by Steve Taylor Ph.D: The impulse that attracts us to challenge and danger…
After leaving university I had a temporary office job and worked with a man who was an amateur motorcycle racer. Every year he went to the Isle of Man – a small island midway between England and Ireland – to take part in the ‘TT races’, known as the most dangerous motorsport event in the world. Motorcyclists race along narrow public roads, with sharp corners and steep hills, at speeds of up to 200 miles an hour. Every year there are a number of fatalities (3 in both 2017 and 2018, and 2 in 2019) and hundreds more serious injuries. The island brings over hundreds of extra nurses and doctors from mainland Britain to help deal with the injuries.
Once I asked my colleague why he liked the race so much, even though it was so dangerous. I realised straight away that it was a stupid question. He replied, ‘That’s why I like it – because it’s dangerous! Because it’s the opposite of everything about my office job. It’s not just the thrill of going so fast, it’s the feeling you get at the end, when you’ve done it, and you’ve survived. You’ve overcome the challenge and you feel fantastic. You feel like you can do anything. The world seems like a different place.’
Several years later, I met the man again by chance, and asked him if he still did the TT races. ‘No, I’ve got a family now,’ he replied, sounding slightly rueful. ‘So I thought it’s too much of a risk.

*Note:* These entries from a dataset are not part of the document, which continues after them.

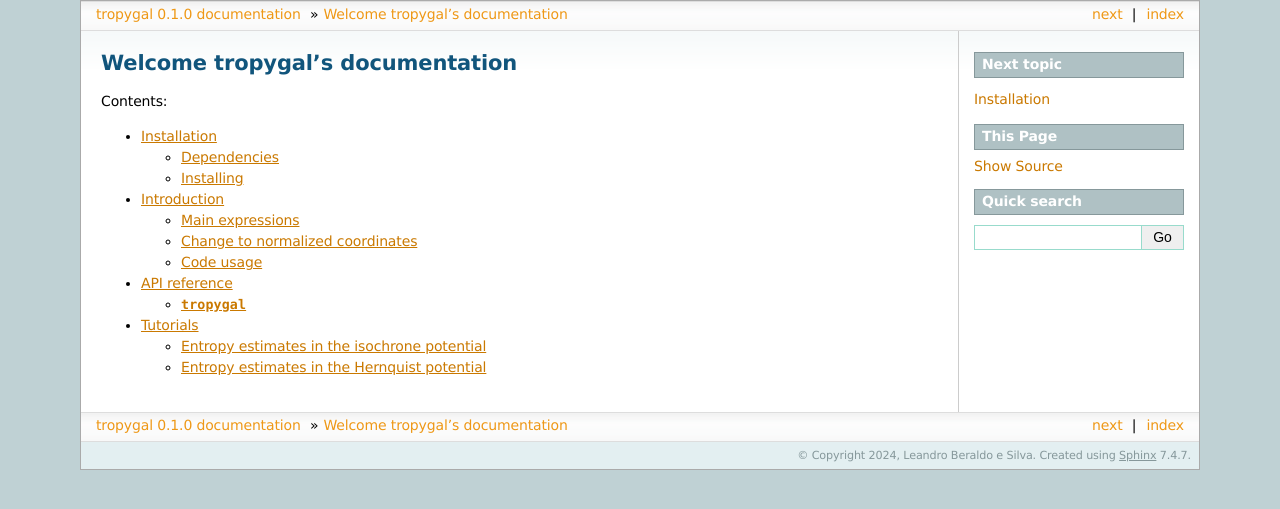
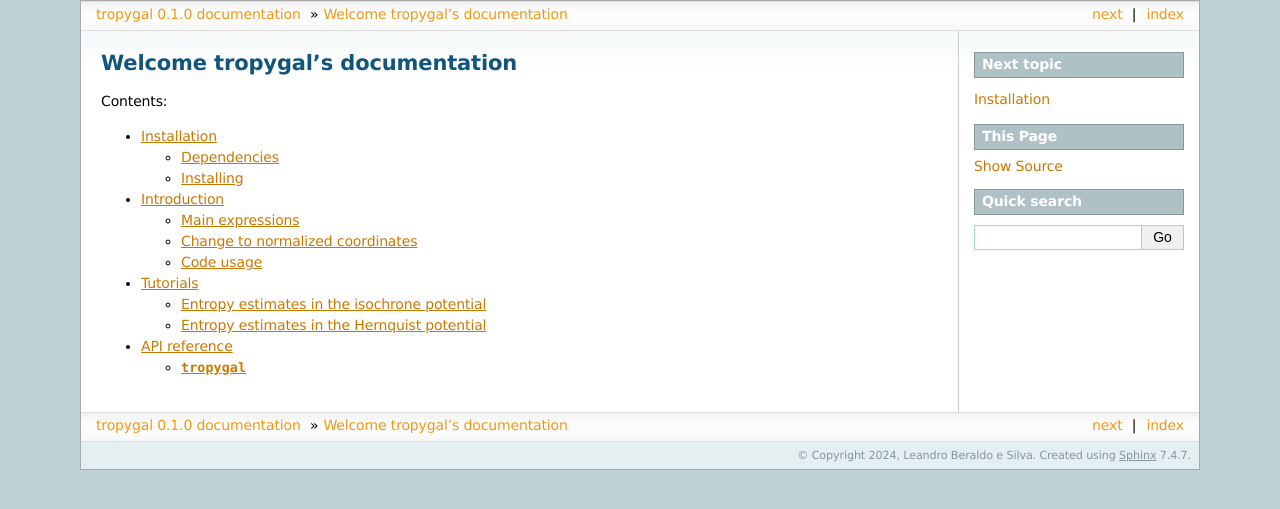
Before and after one commit to lberaldoesilva/tropygal, a Sphinx documentation site: the page built from docs/source/index.rst, in a window 1280 px wide. Shown: the top 509 px of the page. Built offline with Sphinx 7.4.7, drawn with Linux system fonts in a browser that asks for light colours.

Commit message:
improving docs

```diff
--- a/docs/source/index.rst
+++ b/docs/source/index.rst
@@ -12,5 +12,5 @@ Welcome tropygal's documentation
 
    Installation <installation.rst>
    intro.rst
+   Tutorials <tutorials.rst>
    API reference <reference.rst>
-   Tutorials <tutorials.rst>
```
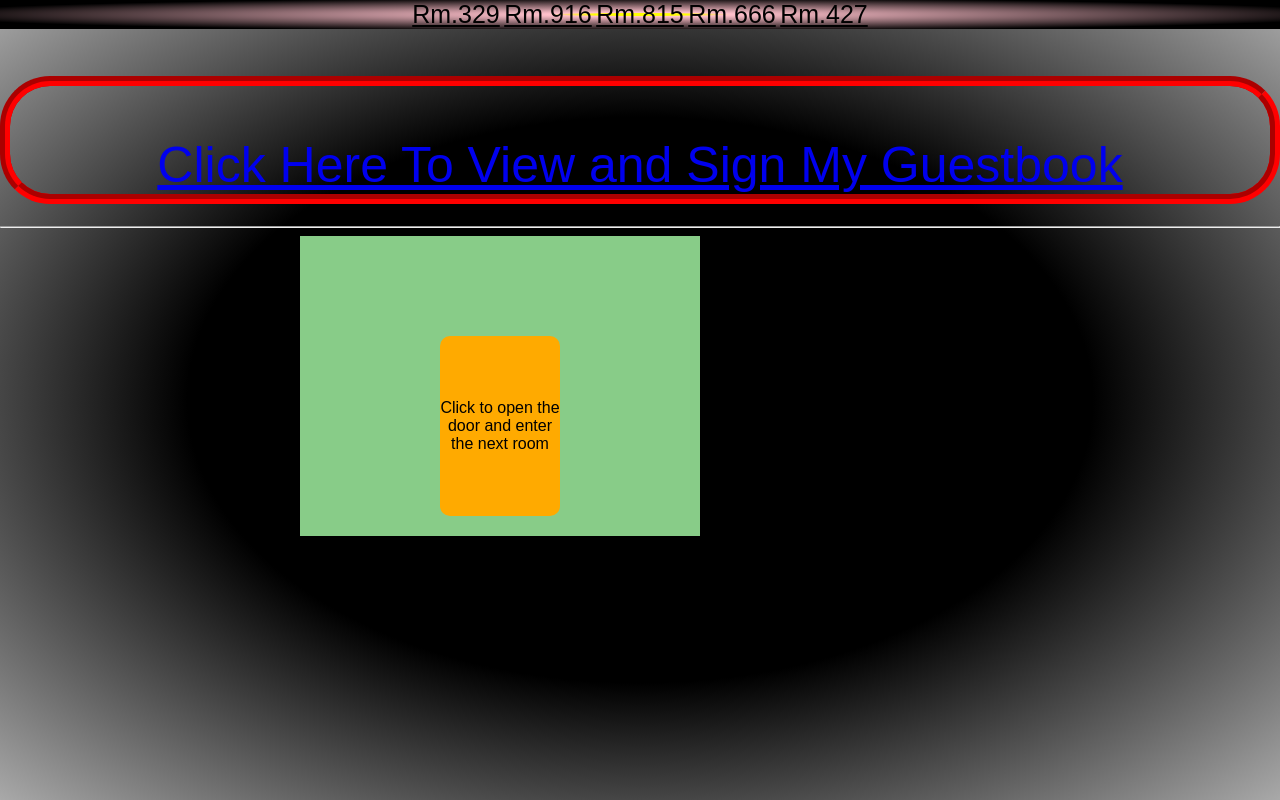
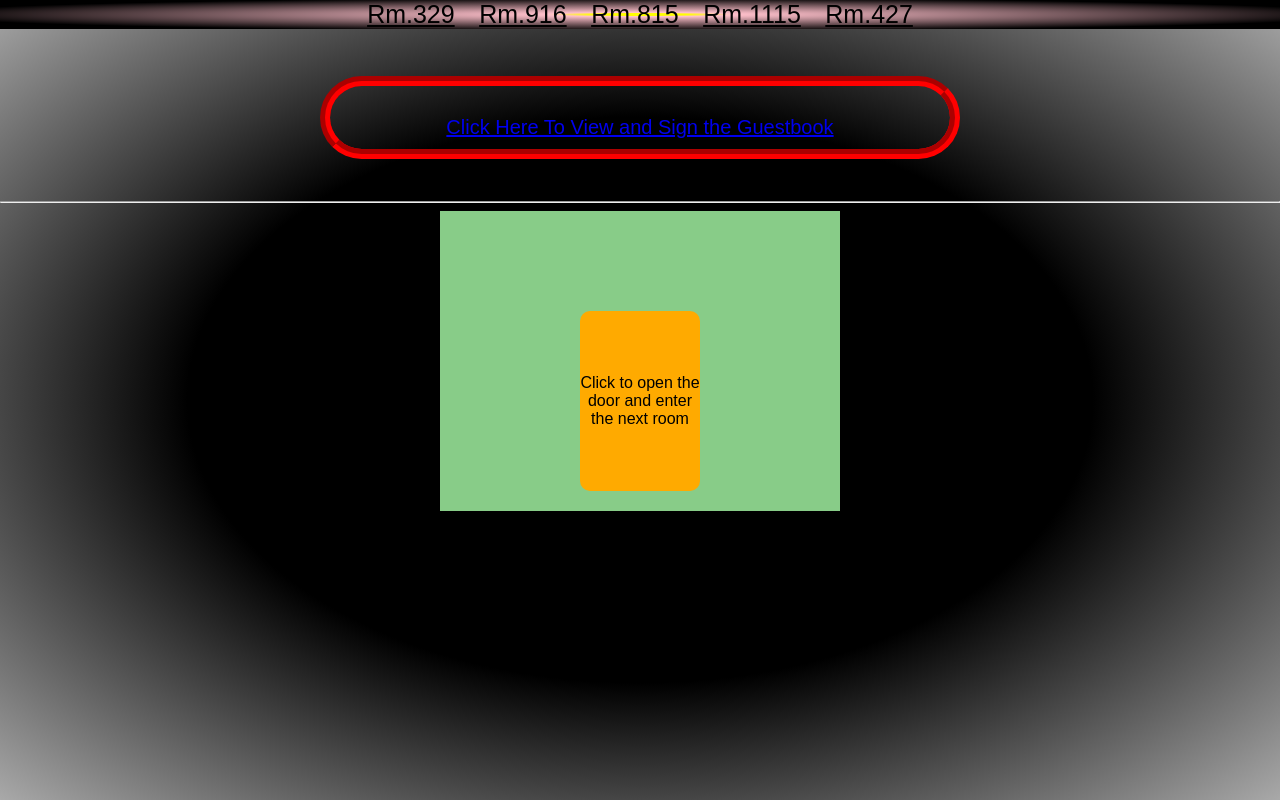
Before and after one commit to CrypticNothings/4Aurora, a plain HTML site: page Notes.html in a window 1280 px wide. Drawn offline with Linux system fonts and the light colour scheme.

Commit message:
Formatting
Refining format and arrangement

```diff
--- a/Adventurestyle.css
+++ b/Adventurestyle.css
@@ -6,8 +6,13 @@ body {
     display: inline;
     color: pink;
     font-size: 25px;
+    margin: 0 10px;
 
   }
+
+
+
+
 
   .w3-button {
     color: black;
@@ -29,14 +34,20 @@ body {
 
   .guestbook {
     text-align: center;
-    font-size: 50px;
+    font-size: 20px;
     border: 10px groove red;
+    padding: 10px;
+    margin-bottom: 20px;
   border-radius: 50px;
   position: relative;
   transform: translateY(40px);
+   }
 
-
-  }
+   .guestb {
+    width: 50%;
+    margin-left: auto;
+    margin-right: auto;
+   }
 
 
 
@@ -44,8 +55,10 @@ body {
 
 .quest {
     text-align: center;
-    margin-left: 300px;
-    margin-right: auto;
+    display: flex;
+    flex-direction: column;
+    align-items: center;
+    justify-content: center;
 
     }
 
--- a/Notes.html
+++ b/Notes.html
@@ -12,7 +12,7 @@
         <a href="index.html" class="w3-bar-item w3-button">Rm.329</a>
         <a href="Blog.html" class="w3-bar-item w3-button">Rm.916</a>
         <a href="Notes.html" class="w3-bar-item w3-button">Rm.815</a>
-        <a href="Photos.html" class="w3-bar-item w3-button">Rm.666</a>
+        <a href="Photos.html" class="w3-bar-item w3-button">Rm.1115</a>
         <a href="Music Room.html" class="w3-bar-item w3-button">Rm.427</a>
     </div>
 </header>
@@ -21,7 +21,7 @@
 <body>
     <section class="guestb">
         <div class="guestbook">
-            <a href="http://www.websitegoodies.com/guestbook.php?a=view&id=1740028"></p>Click Here To View and Sign My
+            <a href="http://www.websitegoodies.com/guestbook.php?a=view&id=1740028"></p>Click Here To View and Sign the
                 Guestbook</a>
         </div>
     </section>
```
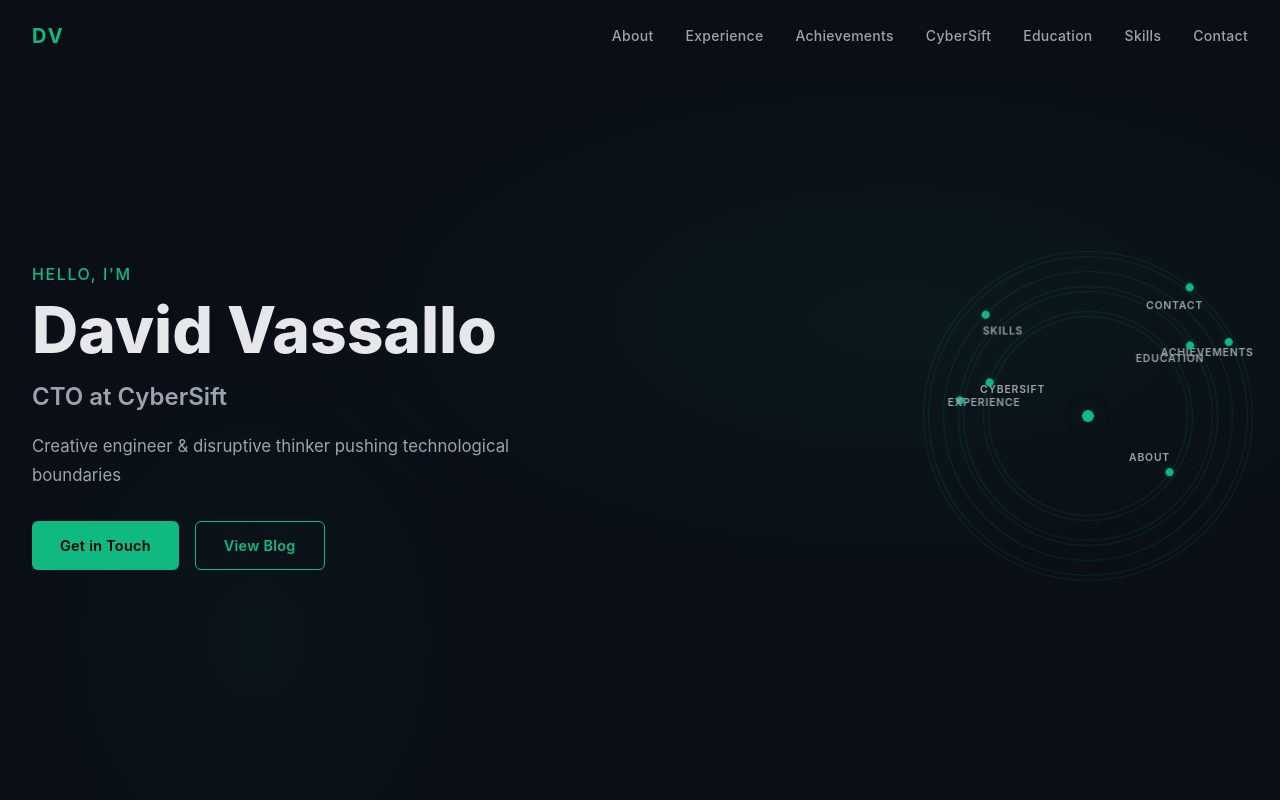
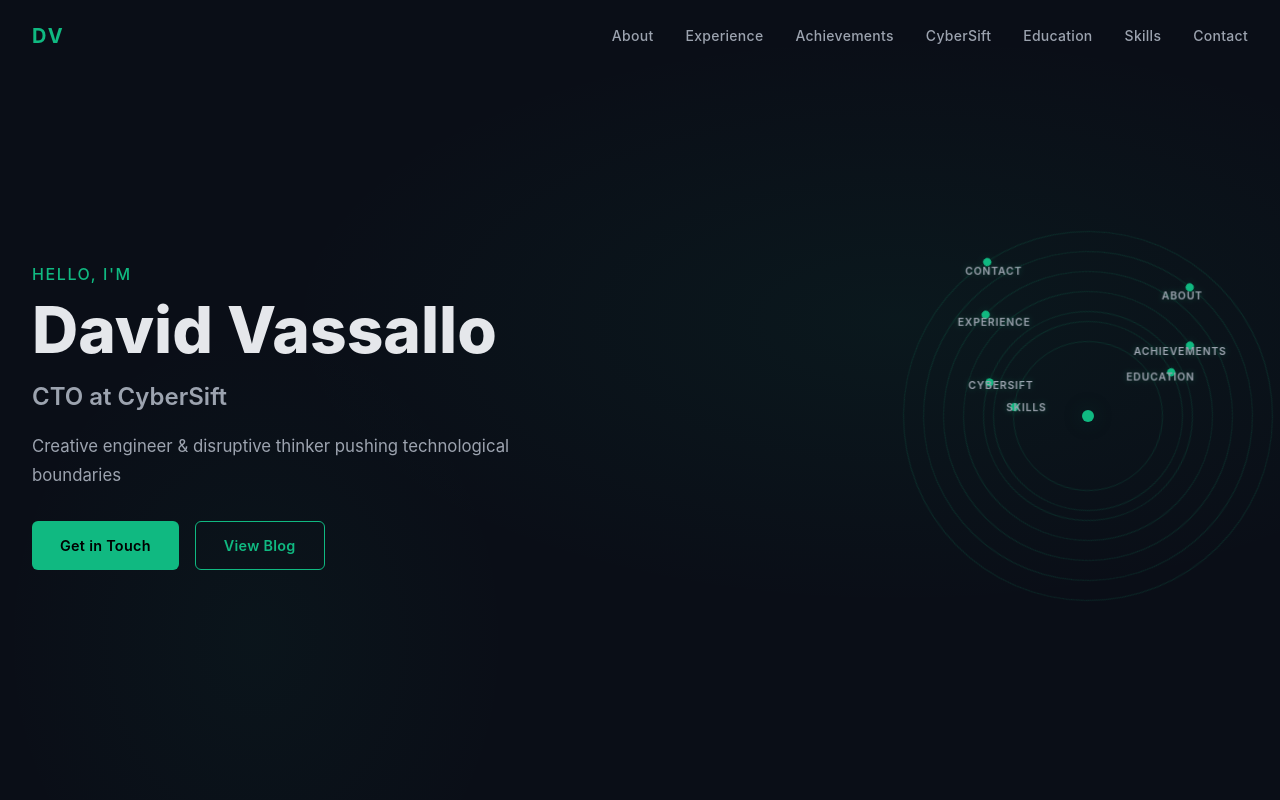
Before and after one commit to dvas0004/landing-page, a Vue app: page / in a window 1280 px wide. Shown: the top 800 px of the page. Built offline with nearby package versions, Linux system fonts and the light colour scheme.

Commit message:
dots labels

```diff
--- a/src/components/HeroBanner.vue
+++ b/src/components/HeroBanner.vue
@@ -22,34 +22,35 @@ function scrollToSection(id: string) {
         </div>
       </div>
       <div class="hero-visual">
-        <div class="orbit-ring" @click="scrollToSection('about')">
+        <div class="orbit-ring ring-8">
           <span class="orbit-dot" />
-          <button class="orbit-label">About</button>
+          <button class="orbit-label" @click.stop="scrollToSection('contact')">Contact</button>
         </div>
-        <div class="orbit-ring ring-2" @click="scrollToSection('experience')">
+        <div class="orbit-ring ring-7">
           <span class="orbit-dot" />
-          <button class="orbit-label">Experience</button>
+          <button class="orbit-label" @click.stop="scrollToSection('about')">About</button>
         </div>
-        <div class="orbit-ring ring-3" @click="scrollToSection('achievements')">
+        <div class="orbit-ring ring-6">
           <span class="orbit-dot" />
-          <button class="orbit-label">Achievements</button>
+          <button class="orbit-label" @click.stop="scrollToSection('experience')">Experience</button>
         </div>
-        <div class="orbit-ring ring-4" @click="scrollToSection('cybersift')">
+        <div class="orbit-ring ring-5">
           <span class="orbit-dot" />
-          <button class="orbit-label">Cybersift</button>
+          <button class="orbit-label" @click.stop="scrollToSection('achievements')">Achievements</button>
         </div>
-        <div class="orbit-ring ring-5" @click="scrollToSection('education')">
+        <div class="orbit-ring ring-4">
           <span class="orbit-dot" />
-          <button class="orbit-label">Education</button>
+          <button class="orbit-label" @click.stop="scrollToSection('cybersift')">Cybersift</button>
         </div>
-        <div class="orbit-ring ring-6" @click="scrollToSection('skills')">
+        <div class="orbit-ring ring-3">
           <span class="orbit-dot" />
-          <button class="orbit-label">Skills</button>
+          <button class="orbit-label" @click.stop="scrollToSection('education')">Education</button>
         </div>
-        <div class="orbit-ring ring-7" @click="scrollToSection('contact')">
+        <div class="orbit-ring ring-2">
           <span class="orbit-dot" />
-          <button class="orbit-label">Contact</button>
+          <button class="orbit-label" @click.stop="scrollToSection('skills')">Skills</button>
         </div>
+
         <div class="center-dot" />
       </div>
     </div>
@@ -196,21 +197,21 @@ function scrollToSection(id: string) {
   box-shadow: 0 0 8px var(--glow);
 }
 
-.orbit-ring:nth-child(1) {
-  width: 200px;
-  height: 200px;
+.orbit-ring.ring-1 {
+  width: 100px;
+  height: 100px;
   animation: spin 20s linear infinite;
 }
 
 .orbit-ring.ring-2 {
-  width: 260px;
-  height: 260px;
+  width: 150px;
+  height: 150px;
   animation: spin 30s linear infinite reverse;
 }
 
 .orbit-ring.ring-3 {
-  width: 320px;
-  height: 320px;
+  width: 190px;
+  height: 190px;
   animation: spin 40s linear infinite;
 }
 
@@ -236,6 +237,12 @@ function scrollToSection(id: string) {
   width: 330px;
   height: 330px;
   animation: spin 65s linear infinite;
+}
+
+.orbit-ring.ring-8 {
+  width: 370px;
+  height: 370px;
+  animation: spin 75s linear infinite reverse;
 }
 
 .center-dot {
@@ -273,15 +280,13 @@ function scrollToSection(id: string) {
   margin: 0;
   font-family: inherit;
   line-height: inherit;
-  transition: color 0.2s;
+  text-shadow: 0 0 6px rgba(16, 185, 129, 0.3);
+  transition: color 0.2s, text-shadow 0.2s;
 }
 
 .orbit-label:hover {
   color: var(--accent);
-}
-
-.orbit-ring:first-of-type .orbit-label {
-  animation: counter-spin 20s linear infinite reverse;
+  text-shadow: 0 0 8px var(--glow), 0 0 16px var(--glow);
 }
 
 .orbit-ring.ring-2 .orbit-label {
@@ -308,9 +313,13 @@ function scrollToSection(id: string) {
   animation: counter-spin 65s linear infinite reverse;
 }
 
+.orbit-ring.ring-8 .orbit-label {
+  animation: counter-spin 75s linear infinite;
+}
+
 @keyframes counter-spin {
-  from { transform: translateX(-50%) rotate(0deg); }
-  to { transform: translateX(-50%) rotate(360deg); }
+  from { transform: translate(-50%, -50%) rotate(0deg); }
+  to { transform: translate(-50%, -50%) rotate(360deg); }
 }
 
 @media (max-width: 768px) {
```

Maybe I’ll start again when my kids are older. Now I’m learning to paraglide instead.’
The Urge for Safety Vs. The Urge For Danger
This story illustrates one of the paradoxes of human beings. There are two conflicting urges inside us. One part of us likes safety and stability – the kind which office jobs bring. We shy away from danger and difficulty, and try to protect ourselves from misfortune. We like to have secure jobs that give us a steady income, and to organize our lives into steady routines, which we repeat over and over. We like to feel that our futures are secure, and that we and our children aren’t going to lack for anything.
But there’s another part of us that pushes in a different direction, rebelling against safety and security. This part of us seeks out adventure and adversity. It seems to relish challenge and danger. We climb mountains, run marathons, and practice extreme sports such as paragliding or bungee jumping. We give up highly paid and secure jobs to work for charities, or to go sailing around the world. For this part of our being, it’s more important to feel alive than to feel safe. It’s almost as if we need challenges to keep ourselves awake, as if too much safety and routine puts us into a semi-comatose state in which we sleepwalk through our lives. We know – if only unconsciously – that challenges like the above are character-building, leading to increased confidence and resilience. They put us in touch with deep reserves of creativity and skill inside us, and make us feel that we are living at our full potential.
Voluntary Post-Traumatic Growth
I refer to this impulse to seek out challenge and danger as ‘voluntary post-traumatic growth.’ Post-traumatic growth describes the long-term after-effects of traumatic experiences. Research has shown that all traumatic experiences can bring positive effects such as a greater sense of confidence and competence, a heightened sense of appreciation, a wider sense of perspective, a stronger sense of meaning and purpose, more authentic relationships, and so on. My view is that we human beings like to put ourselves in difficult and even traumatic situations as a way of harnessing some of these effects. We know intuitively that by surmounting challenges and dangers, we will gain the some of the benefits that people gain accidentally after traumatic incidents. We sense that we will become more confident and competent, more appreciative of our lives, and so on. In extreme cases – such as my colleague the motorcyclist – it is possible that people are acting on a subconscious impulse to expose themselves to the danger of dying in order to gain some of the psychological benefits of encountering death. These can be similar to those of post-traumatic growth in general, but more powerful.
Of course, this isn’t the only reason why people practice extreme sports or voluntarily put themselves through challenges. Extreme sports certainly may cause exhilarating neurological or physiological changes, such as heightened adrenaline or a release of endorphins. Overcoming challenges also brings a sense of achievement and accomplishment.